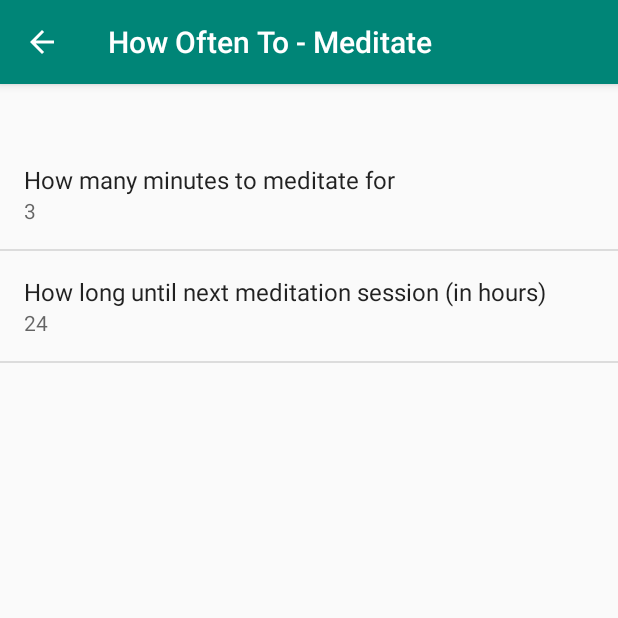
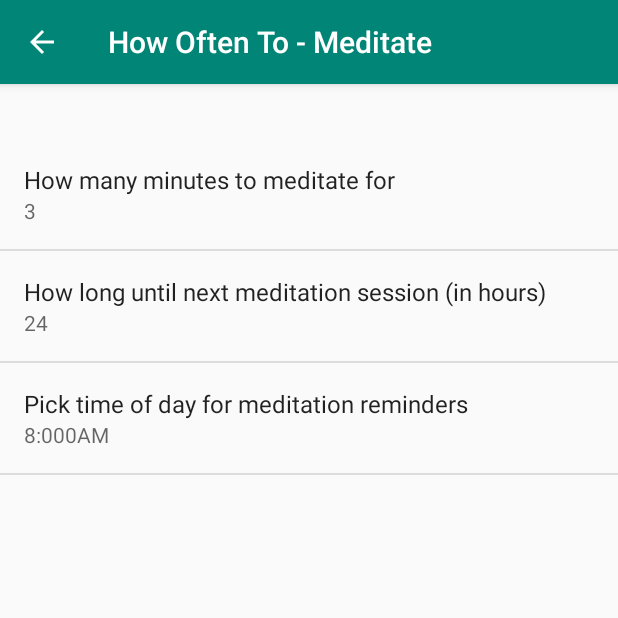
Before and after one commit to Hereiam123/Meditation-Reminder, an Android app: the SettingsPrefActivity screen opened directly, with no data from a screen before it, on a phone screen of 412 x 824 dp, the top half of it. Run offline under Robolectric (Android 15) with nearby library versions, the phone set to English and light mode, and no system bars.

Commit message:
Editing time values to display correctly in preferences, TimePreference widget returns military time and minutes as single digits if 1-9 value

```diff
--- a/app/src/main/java/com/briandemaio/meditationreminder/SettingsPrefActivity.java
+++ b/app/src/main/java/com/briandemaio/meditationreminder/SettingsPrefActivity.java
@@ -6,7 +6,10 @@ import android.preference.ListPreference;
 import android.preference.Preference;
 import android.preference.PreferenceFragment;
 import android.preference.PreferenceManager;
+import android.util.Log;
 import android.view.MenuItem;
+
+import java.sql.Time;
 
 public class SettingsPrefActivity extends AppCompatPreferenceActivity {
 
@@ -29,6 +32,8 @@ public class SettingsPrefActivity extends AppCompatPreferenceActivity {
             bindPreferenceSummaryToValue(findPreference(getString(R.string.meditation_length)));
 
             bindPreferenceSummaryToValue(findPreference(getString(R.string.meditation_timer)));
+
+            bindPreferenceSummaryToValue(findPreference(getString(R.string.time_reminder)));
         }
     }
 
@@ -42,10 +47,18 @@ public class SettingsPrefActivity extends AppCompatPreferenceActivity {
 
     private static void bindPreferenceSummaryToValue(Preference preference) {
         preference.setOnPreferenceChangeListener(sBindPreferenceSummaryToValueListener);
-        sBindPreferenceSummaryToValueListener.onPreferenceChange(preference,
-                PreferenceManager
-                        .getDefaultSharedPreferences(preference.getContext())
-                        .getInt(preference.getKey(), 0));
+        if (preference instanceof TimePreference) {
+            sBindPreferenceSummaryToValueListener.onPreferenceChange(preference,
+                    PreferenceManager
+                            .getDefaultSharedPreferences(preference.getContext())
+                            .getString(preference.getKey(), "8:00"));
+        }
+        else {
+            sBindPreferenceSummaryToValueListener.onPreferenceChange(preference,
+                    PreferenceManager
+                            .getDefaultSharedPreferences(preference.getContext())
+                            .getInt(preference.getKey(), 0));
+        }
     }
 
     /**
@@ -70,6 +83,37 @@ public class SettingsPrefActivity extends AppCompatPreferenceActivity {
                                 : null);
 
             }
+            else if (preference instanceof TimePreference) {
+                // For list preferences, look up the correct display value in
+                // the preference's 'entries' list.
+                String[] time = stringValue.split(":");
+                String hour = time[0];
+                String minute = time[1];
+                String timeOfDay;
+
+                //Need to parse out hour and minute values, as what is returned from the TimePreference
+                //is military time, or minute values are only single digits if 1-9
+                if(Integer.parseInt(hour)>12){
+                    hour = String.valueOf(Integer.parseInt(hour) - 12);
+                    timeOfDay = "PM";
+                }
+                else if(Integer.parseInt(hour)==12 || Integer.parseInt(hour)==0){
+                    hour = "12";
+                    timeOfDay = "PM";
+                    if(Integer.parseInt(hour)==0){
+                        timeOfDay="AM";
+                    }
+                }
+                else{
+                    timeOfDay = "AM";
+                }
+
+                if(Integer.parseInt(minute)<10){
+                    minute = "0"+minute;
+                }
+
+                preference.setSummary(hour+":"+minute+timeOfDay);
+            }
             else if (preference instanceof EditTextPreference) {
                 if (preference.getKey().equals("key_gallery_name")) {
 
--- a/app/src/main/java/com/briandemaio/meditationreminder/TimePreference.java
+++ b/app/src/main/java/com/briandemaio/meditationreminder/TimePreference.java
@@ -79,7 +79,7 @@ public class TimePreference extends DialogPreference {
 
         if (restoreValue) {
             if (defaultValue == null) {
-                time = getPersistedString("06:00");
+                time = getPersistedString("06:00AM");
             } else {
                 time = getPersistedString(defaultValue.toString());
             }
--- a/app/src/main/res/values/strings.xml
+++ b/app/src/main/res/values/strings.xml
@@ -31,4 +31,5 @@
 
     <string name="meditation_length">Meditation Length</string>
     <string name="meditation_timer">Meditation Timer</string>
+    <string name="time_reminder">Time Reminder</string>
 </resources>
--- a/app/src/main/res/xml/pref_main.xml
+++ b/app/src/main/res/xml/pref_main.xml
@@ -9,5 +9,8 @@
             android:defaultValue="24"
             android:key="@string/meditation_timer"
             android:title="How long until next meditation session (in hours)" />
+        <com.briandemaio.meditationreminder.TimePreference
+            android:key="@string/time_reminder"
+            android:title="Pick time of day for meditation reminders"/>
     </PreferenceCategory>
 </PreferenceScreen>
```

WHAT THE EXERCISE ASKS. Each line above that contains the string "main" should be identified and copied.

ANSWER FOR THIS EXERCISE.
--- a/app/src/main/java/com/briandemaio/meditationreminder/SettingsPrefActivity.java
+++ b/app/src/main/java/com/briandemaio/meditationreminder/SettingsPrefActivity.java
--- a/app/src/main/java/com/briandemaio/meditationreminder/TimePreference.java
+++ b/app/src/main/java/com/briandemaio/meditationreminder/TimePreference.java
--- a/app/src/main/res/values/strings.xml
+++ b/app/src/main/res/values/strings.xml
--- a/app/src/main/res/xml/pref_main.xml
+++ b/app/src/main/res/xml/pref_main.xml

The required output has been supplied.